> What the exercise asks
Work through the material below and count the lines holding the word "apps"; give that count and nothing more.

┏━━

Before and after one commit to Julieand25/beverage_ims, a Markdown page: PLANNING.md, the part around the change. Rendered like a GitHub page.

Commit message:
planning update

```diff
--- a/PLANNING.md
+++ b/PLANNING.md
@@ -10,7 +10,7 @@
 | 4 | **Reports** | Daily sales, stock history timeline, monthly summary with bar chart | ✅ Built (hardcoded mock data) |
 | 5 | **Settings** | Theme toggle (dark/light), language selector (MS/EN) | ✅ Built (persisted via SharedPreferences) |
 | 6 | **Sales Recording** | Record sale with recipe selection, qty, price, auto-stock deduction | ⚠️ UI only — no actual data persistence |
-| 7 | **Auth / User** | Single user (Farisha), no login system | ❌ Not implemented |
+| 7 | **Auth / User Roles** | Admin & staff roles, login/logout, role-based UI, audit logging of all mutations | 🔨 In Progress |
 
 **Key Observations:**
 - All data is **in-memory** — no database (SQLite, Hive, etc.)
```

┗━━
┏━━

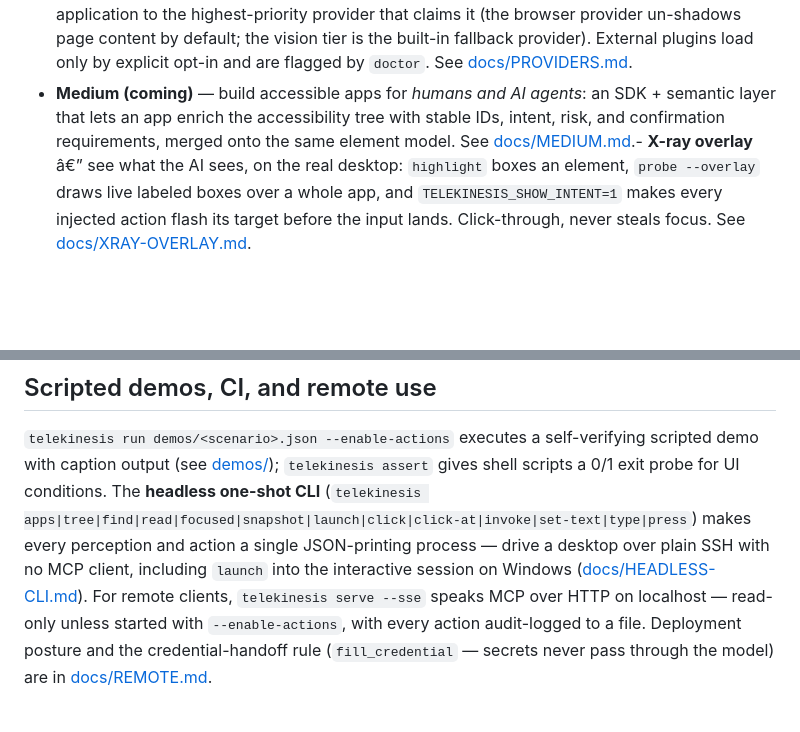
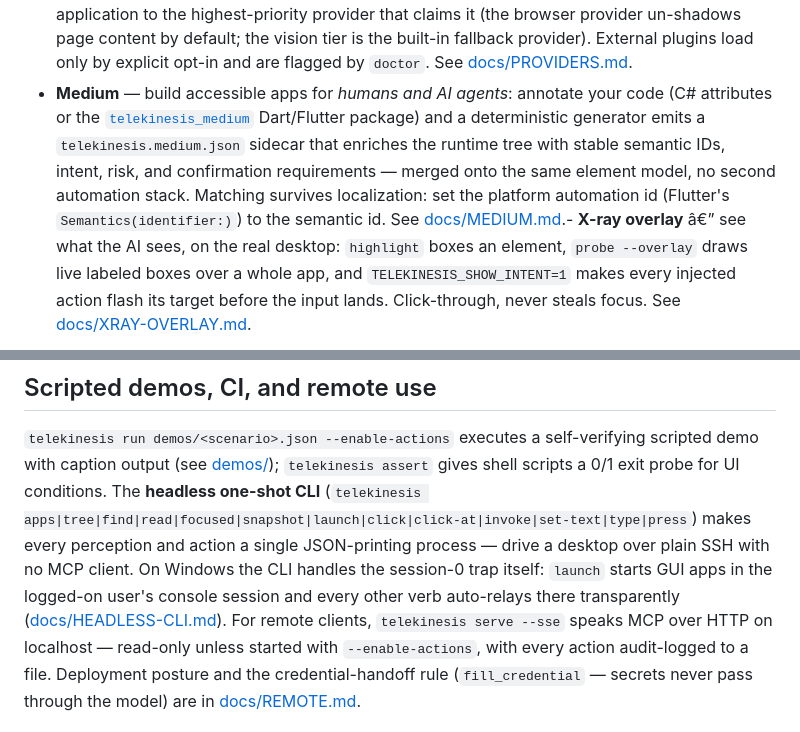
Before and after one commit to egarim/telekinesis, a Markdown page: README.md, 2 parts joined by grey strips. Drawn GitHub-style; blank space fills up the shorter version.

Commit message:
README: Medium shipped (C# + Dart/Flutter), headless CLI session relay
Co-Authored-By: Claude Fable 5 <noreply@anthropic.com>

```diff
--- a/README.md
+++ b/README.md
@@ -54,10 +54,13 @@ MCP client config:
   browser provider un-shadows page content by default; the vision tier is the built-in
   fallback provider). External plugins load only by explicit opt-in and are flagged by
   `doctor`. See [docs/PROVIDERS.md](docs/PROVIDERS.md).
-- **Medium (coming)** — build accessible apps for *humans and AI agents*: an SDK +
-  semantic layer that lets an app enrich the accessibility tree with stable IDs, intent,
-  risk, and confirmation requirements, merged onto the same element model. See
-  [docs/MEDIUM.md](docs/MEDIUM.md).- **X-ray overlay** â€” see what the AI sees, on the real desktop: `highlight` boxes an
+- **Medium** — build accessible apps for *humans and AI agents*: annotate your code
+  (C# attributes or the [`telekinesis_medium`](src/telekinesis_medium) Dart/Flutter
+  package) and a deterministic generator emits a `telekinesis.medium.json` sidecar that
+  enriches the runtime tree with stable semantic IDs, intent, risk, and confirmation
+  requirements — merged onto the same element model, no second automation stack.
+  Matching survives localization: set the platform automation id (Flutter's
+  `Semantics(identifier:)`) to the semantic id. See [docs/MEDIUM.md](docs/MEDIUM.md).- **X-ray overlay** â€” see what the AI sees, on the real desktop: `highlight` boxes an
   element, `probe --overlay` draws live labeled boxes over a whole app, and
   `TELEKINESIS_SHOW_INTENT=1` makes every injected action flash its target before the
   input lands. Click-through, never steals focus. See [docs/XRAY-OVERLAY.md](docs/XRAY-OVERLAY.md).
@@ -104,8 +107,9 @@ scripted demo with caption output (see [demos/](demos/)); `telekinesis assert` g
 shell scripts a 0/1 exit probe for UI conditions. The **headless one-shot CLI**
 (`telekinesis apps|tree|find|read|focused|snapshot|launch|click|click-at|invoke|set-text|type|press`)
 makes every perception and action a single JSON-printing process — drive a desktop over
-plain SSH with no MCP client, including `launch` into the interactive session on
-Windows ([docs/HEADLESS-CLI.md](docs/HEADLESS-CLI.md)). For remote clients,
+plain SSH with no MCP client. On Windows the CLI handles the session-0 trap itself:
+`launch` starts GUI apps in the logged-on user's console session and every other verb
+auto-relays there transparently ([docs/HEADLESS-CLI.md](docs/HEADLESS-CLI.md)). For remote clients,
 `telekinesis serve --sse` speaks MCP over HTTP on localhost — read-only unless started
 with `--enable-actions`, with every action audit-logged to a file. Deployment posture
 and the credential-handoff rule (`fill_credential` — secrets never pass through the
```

┗━━

> Answer to this task
4